GRANT WINNER | RESIDENT SERVICES AND SUPPORT

Preservation of Affordable Housing

Cincinnati, Ohio | East Wareham, Massachusetts |  Independence and Lamar, Missouri

Designing Trauma-Resilient Communities reimagines affordable housing through the lens of trauma-informed care and its core principles: safety, trust, choice, collaboration and empowerment. The innovation aims to move the industry from a compliance mindset to a resilient-communities approach, centered on the premise that affordable housing exists to serve residents.

Three woman holding hands with arms raised and smiling

Preservation of Affordable Housing (POAH) is a nonprofit developer, owner and operator of over 12,000 affordable homes in 11 states and the District of Columbia. The organization specializes in turning properties at risk of being lost to market pressures or physical deterioration into homes that create economic security for residents and revitalize communities.

POAH's breakthrough idea is rooted in its evolving approach to resident services, focusing on creating opportunities for residents to succeed. Since 2015, it has furthered that community-impact initiative by:

  • Training more than 350 staff
  • Developing new data-collection systems
  • Investing more than $6 million annually in its communities

New partnerships with organizations like the Center for Trauma Informed Innovation have informed the push for a trauma-informed model that could be applied across the organization’s properties as well as transform the larger housing sector.

A girl holding up a peace sign

THE CHALLENGE

Trauma is pervasive among American adults and disproportionately affects people of color. Trauma can have a lasting impact on the body and brain. If left unaddressed, it can continue to impede resident and community success. The principles of trauma-informed care have produced good results in health care and education, but to date have not been fully embraced by the affordable housing industry.

As the industry has sought to address the growing housing crisis, organizations like POAH have been constrained to apply a risk-management or compliance lens to their work, responding to the needs of funders and regulators. For residents, some of whom have experienced individual or community trauma, a risk-management approach can send subtle (or obvious) messages that they cannot be trusted. This approach can also frustrate front line staff. As a consequence, affordable housing owners see high resident turnover and lack of engagement in supportive services as well as disengagement and low retention among staff.

SOLUTION: DESIGNING TRAUMA-RESILIENT COMMUNITIES

POAH believes that affordable housing exists to serve its residents – and that applying trauma-informed principles to affordable housing is an idea whose time has come.

Working with residents and staff at four of its developments, POAH will develop and implement changes to resident services programs, property management practices and to the physical design of the sites, testing for efficacy along the way. Suggestions might include creating better sight lines in lobbies and corridors, introducing healing color palettes and reconfiguring where staff sit in public areas. The team will work with key partners to document physical layout redesigns and systems changes, making sure what works is replicable.

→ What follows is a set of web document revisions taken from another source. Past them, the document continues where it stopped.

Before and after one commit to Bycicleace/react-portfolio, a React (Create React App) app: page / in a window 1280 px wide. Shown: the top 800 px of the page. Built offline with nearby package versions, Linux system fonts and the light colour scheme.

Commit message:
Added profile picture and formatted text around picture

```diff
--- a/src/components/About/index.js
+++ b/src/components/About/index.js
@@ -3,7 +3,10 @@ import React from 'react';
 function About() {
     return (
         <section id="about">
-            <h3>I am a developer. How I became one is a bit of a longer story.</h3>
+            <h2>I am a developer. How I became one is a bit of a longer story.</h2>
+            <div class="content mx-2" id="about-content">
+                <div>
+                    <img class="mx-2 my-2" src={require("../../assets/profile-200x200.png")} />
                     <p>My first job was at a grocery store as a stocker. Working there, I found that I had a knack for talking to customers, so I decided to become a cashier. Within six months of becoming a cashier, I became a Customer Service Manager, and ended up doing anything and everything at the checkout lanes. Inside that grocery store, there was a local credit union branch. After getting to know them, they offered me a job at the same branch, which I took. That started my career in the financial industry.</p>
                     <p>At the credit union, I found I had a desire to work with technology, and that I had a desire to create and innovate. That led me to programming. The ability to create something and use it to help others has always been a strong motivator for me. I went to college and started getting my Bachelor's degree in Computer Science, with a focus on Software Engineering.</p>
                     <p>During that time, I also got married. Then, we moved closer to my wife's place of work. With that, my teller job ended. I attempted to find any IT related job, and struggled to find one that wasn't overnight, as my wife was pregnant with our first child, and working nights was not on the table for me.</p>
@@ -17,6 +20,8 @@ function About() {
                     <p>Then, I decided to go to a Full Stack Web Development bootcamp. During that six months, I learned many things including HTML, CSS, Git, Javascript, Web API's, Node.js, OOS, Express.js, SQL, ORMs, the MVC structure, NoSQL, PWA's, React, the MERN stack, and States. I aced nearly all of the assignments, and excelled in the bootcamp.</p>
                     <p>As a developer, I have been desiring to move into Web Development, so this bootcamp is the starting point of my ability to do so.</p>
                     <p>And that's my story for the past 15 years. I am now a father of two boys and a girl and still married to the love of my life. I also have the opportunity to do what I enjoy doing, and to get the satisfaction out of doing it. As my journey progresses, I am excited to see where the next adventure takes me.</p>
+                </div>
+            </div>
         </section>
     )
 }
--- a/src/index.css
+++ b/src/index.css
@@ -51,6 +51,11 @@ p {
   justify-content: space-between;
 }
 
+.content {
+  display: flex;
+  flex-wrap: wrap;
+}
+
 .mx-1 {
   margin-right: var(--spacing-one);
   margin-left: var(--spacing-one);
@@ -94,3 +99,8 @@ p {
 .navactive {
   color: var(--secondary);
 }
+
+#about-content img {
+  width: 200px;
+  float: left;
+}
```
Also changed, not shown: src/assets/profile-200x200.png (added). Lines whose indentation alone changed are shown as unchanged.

As “codesigners,” residents will help ensure that both the process and outcomes promote racial justice, cultural relevance and value beyond the two-year grant. Testing for scalability across POAH’s 120 properties will undoubtedly produce insights that can be applied toward systems change to the broader multifamily industry and beyond.

“The grant’s incredible technical assistance component is unprecedented. The chance to leverage that much expertise in collaboration with Enterprise and with the support of Wells Fargo gives us the opportunity to really accelerate our breakthrough idea.”
― Julianna Stuart, POAH Communities

Preservation of Affordable Housing also will draw on its partnerships with key federal and state agencies to advance regulatory changes that support resident-centered, trauma-resilient approaches.

Partners:

  • Stewards of Affordable Housing for the Future (SAHF)
  • Truman Medical Centers’ Center for Trauma Informed Innovation
  • Community Services League
  • Design Impact
  • MASS Design Group
Workers planting a tree

INTENDED RESULTS

The current – sometimes vicious – cycle of compliance was primarily designed to serve funders and public agencies, with limited resident involvement and engagement. Infusing a trauma-informed approach across the affordable housing ecosystem will create a fundamental shift in awareness and practice that moves from asking residents “What’s wrong with you?” to “What happened to you?”

Designing Trauma-Resilient Communities envisions a more equitable model for affordable housing that reduces evictions; improves resident and staff retention; promotes health through physical design; and leads to helping residents gain the resiliency to pursue and realize their hopes and goals.